(Records contained in a dataset)
━━━━━━━━━━━━━━━━━━━━━━━━━━━━━━

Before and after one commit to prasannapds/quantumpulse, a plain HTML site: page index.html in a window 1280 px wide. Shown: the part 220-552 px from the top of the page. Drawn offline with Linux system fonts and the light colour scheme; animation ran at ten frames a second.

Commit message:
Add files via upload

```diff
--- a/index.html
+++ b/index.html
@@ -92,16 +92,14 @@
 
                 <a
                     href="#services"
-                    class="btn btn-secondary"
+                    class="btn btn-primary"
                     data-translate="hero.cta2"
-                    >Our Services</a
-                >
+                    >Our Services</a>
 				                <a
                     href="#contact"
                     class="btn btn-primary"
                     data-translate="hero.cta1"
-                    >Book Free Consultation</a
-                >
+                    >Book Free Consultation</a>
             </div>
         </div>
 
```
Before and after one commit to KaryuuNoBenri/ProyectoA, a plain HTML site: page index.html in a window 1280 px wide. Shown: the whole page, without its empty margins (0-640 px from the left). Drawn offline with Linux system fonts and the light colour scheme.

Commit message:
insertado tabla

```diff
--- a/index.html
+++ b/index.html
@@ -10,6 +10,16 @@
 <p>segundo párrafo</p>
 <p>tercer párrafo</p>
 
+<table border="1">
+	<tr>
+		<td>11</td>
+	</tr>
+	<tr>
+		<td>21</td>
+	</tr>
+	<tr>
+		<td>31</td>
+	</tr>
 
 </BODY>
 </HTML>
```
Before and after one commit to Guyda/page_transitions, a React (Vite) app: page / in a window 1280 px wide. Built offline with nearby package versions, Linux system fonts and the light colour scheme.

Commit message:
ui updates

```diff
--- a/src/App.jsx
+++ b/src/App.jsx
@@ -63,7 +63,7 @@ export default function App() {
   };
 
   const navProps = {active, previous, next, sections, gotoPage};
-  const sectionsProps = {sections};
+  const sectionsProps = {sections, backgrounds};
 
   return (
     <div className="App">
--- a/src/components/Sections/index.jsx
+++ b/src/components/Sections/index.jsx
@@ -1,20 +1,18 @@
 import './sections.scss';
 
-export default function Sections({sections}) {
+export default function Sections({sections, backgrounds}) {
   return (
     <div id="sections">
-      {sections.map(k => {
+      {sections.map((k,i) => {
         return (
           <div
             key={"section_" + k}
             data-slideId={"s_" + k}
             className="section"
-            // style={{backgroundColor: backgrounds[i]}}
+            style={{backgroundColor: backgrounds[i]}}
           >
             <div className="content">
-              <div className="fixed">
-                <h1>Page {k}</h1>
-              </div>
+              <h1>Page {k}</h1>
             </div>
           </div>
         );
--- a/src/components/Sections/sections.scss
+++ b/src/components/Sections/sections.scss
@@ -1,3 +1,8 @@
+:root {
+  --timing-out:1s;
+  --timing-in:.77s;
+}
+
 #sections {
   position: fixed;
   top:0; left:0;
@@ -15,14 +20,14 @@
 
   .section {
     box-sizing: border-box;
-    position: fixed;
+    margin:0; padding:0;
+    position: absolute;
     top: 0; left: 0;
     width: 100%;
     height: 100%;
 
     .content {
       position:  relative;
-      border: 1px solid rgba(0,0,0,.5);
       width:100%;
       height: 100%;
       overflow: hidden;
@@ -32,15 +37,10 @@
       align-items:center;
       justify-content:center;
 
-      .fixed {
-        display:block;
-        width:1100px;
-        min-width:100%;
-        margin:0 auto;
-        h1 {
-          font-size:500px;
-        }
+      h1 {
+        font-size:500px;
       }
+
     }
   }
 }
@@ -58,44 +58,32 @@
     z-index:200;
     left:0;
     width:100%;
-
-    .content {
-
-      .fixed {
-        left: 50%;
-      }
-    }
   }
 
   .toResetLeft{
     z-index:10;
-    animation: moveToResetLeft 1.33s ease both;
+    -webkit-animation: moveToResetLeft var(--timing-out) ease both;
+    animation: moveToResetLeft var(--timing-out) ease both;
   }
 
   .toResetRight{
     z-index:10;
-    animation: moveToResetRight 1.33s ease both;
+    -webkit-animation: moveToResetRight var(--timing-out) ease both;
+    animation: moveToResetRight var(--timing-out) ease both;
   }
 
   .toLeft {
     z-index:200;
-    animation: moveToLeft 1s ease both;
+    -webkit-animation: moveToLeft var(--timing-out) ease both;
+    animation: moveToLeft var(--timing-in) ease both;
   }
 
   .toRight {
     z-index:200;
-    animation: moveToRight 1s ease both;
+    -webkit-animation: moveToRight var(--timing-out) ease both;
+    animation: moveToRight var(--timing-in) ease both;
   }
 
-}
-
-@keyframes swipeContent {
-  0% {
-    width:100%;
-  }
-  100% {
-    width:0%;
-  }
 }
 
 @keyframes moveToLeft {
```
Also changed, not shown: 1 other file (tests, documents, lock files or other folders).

━━━━━━━━━━━━━━━━━━━━━━━━━━━━━━

- _DESCRIPTION OF THE TASK_
Here the goal is to repeat each entry exactly.

- _TASK SOLUTION_
Before and after one commit to prasannapds/quantumpulse, a plain HTML site: page index.html in a window 1280 px wide. Shown: the part 220-552 px from the top of the page. Drawn offline with Linux system fonts and the light colour scheme; animation ran at ten frames a second.

Commit message:
Add files via upload

```diff
--- a/index.html
+++ b/index.html
@@ -92,16 +92,14 @@
 
                 <a
                     href="#services"
-                    class="btn btn-secondary"
+                    class="btn btn-primary"
                     data-translate="hero.cta2"
-                    >Our Services</a
-                >
+                    >Our Services</a>
 				                <a
                     href="#contact"
                     class="btn btn-primary"
                     data-translate="hero.cta1"
-                    >Book Free Consultation</a
-                >
+                    >Book Free Consultation</a>
             </div>
         </div>
 
```
Before and after one commit to KaryuuNoBenri/ProyectoA, a plain HTML site: page index.html in a window 1280 px wide. Shown: the whole page, without its empty margins (0-640 px from the left). Drawn offline with Linux system fonts and the light colour scheme.

Commit message:
insertado tabla

```diff
--- a/index.html
+++ b/index.html
@@ -10,6 +10,16 @@
 <p>segundo párrafo</p>
 <p>tercer párrafo</p>
 
+<table border="1">
+	<tr>
+		<td>11</td>
+	</tr>
+	<tr>
+		<td>21</td>
+	</tr>
+	<tr>
+		<td>31</td>
+	</tr>
 
 </BODY>
 </HTML>
```
Before and after one commit to Guyda/page_transitions, a React (Vite) app: page / in a window 1280 px wide. Built offline with nearby package versions, Linux system fonts and the light colour scheme.

Commit message:
ui updates

```diff
--- a/src/App.jsx
+++ b/src/App.jsx
@@ -63,7 +63,7 @@ export default function App() {
   };
 
   const navProps = {active, previous, next, sections, gotoPage};
-  const sectionsProps = {sections};
+  const sectionsProps = {sections, backgrounds};
 
   return (
     <div className="App">
--- a/src/components/Sections/index.jsx
+++ b/src/components/Sections/index.jsx
@@ -1,20 +1,18 @@
 import './sections.scss';
 
-export default function Sections({sections}) {
+export default function Sections({sections, backgrounds}) {
   return (
     <div id="sections">
-      {sections.map(k => {
+      {sections.map((k,i) => {
         return (
           <div
             key={"section_" + k}
             data-slideId={"s_" + k}
             className="section"
-            // style={{backgroundColor: backgrounds[i]}}
+            style={{backgroundColor: backgrounds[i]}}
           >
             <div className="content">
-              <div className="fixed">
-                <h1>Page {k}</h1>
-              </div>
+              <h1>Page {k}</h1>
             </div>
           </div>
         );
--- a/src/components/Sections/sections.scss
+++ b/src/components/Sections/sections.scss
@@ -1,3 +1,8 @@
+:root {
+  --timing-out:1s;
+  --timing-in:.77s;
+}
+
 #sections {
   position: fixed;
   top:0; left:0;
@@ -15,14 +20,14 @@
 
   .section {
     box-sizing: border-box;
-    position: fixed;
+    margin:0; padding:0;
+    position: absolute;
     top: 0; left: 0;
     width: 100%;
     height: 100%;
 
     .content {
       position:  relative;
-      border: 1px solid rgba(0,0,0,.5);
       width:100%;
       height: 100%;
       overflow: hidden;
@@ -32,15 +37,10 @@
       align-items:center;
       justify-content:center;
 
-      .fixed {
-        display:block;
-        width:1100px;
-        min-width:100%;
-        margin:0 auto;
-        h1 {
-          font-size:500px;
-        }
+      h1 {
+        font-size:500px;
       }
+
     }
   }
 }
@@ -58,44 +58,32 @@
     z-index:200;
     left:0;
     width:100%;
-
-    .content {
-
-      .fixed {
-        left: 50%;
-      }
-    }
   }
 
   .toResetLeft{
     z-index:10;
-    animation: moveToResetLeft 1.33s ease both;
+    -webkit-animation: moveToResetLeft var(--timing-out) ease both;
+    animation: moveToResetLeft var(--timing-out) ease both;
   }
 
   .toResetRight{
     z-index:10;
-    animation: moveToResetRight 1.33s ease both;
+    -webkit-animation: moveToResetRight var(--timing-out) ease both;
+    animation: moveToResetRight var(--timing-out) ease both;
   }
 
   .toLeft {
     z-index:200;
-    animation: moveToLeft 1s ease both;
+    -webkit-animation: moveToLeft var(--timing-out) ease both;
+    animation: moveToLeft var(--timing-in) ease both;
   }
 
   .toRight {
     z-index:200;
-    animation: moveToRight 1s ease both;
+    -webkit-animation: moveToRight var(--timing-out) ease both;
+    animation: moveToRight var(--timing-in) ease both;
   }
 
-}
-
-@keyframes swipeContent {
-  0% {
-    width:100%;
-  }
-  100% {
-    width:0%;
-  }
 }
 
 @keyframes moveToLeft {
```
Also changed, not shown: 1 other file (tests, documents, lock files or other folders).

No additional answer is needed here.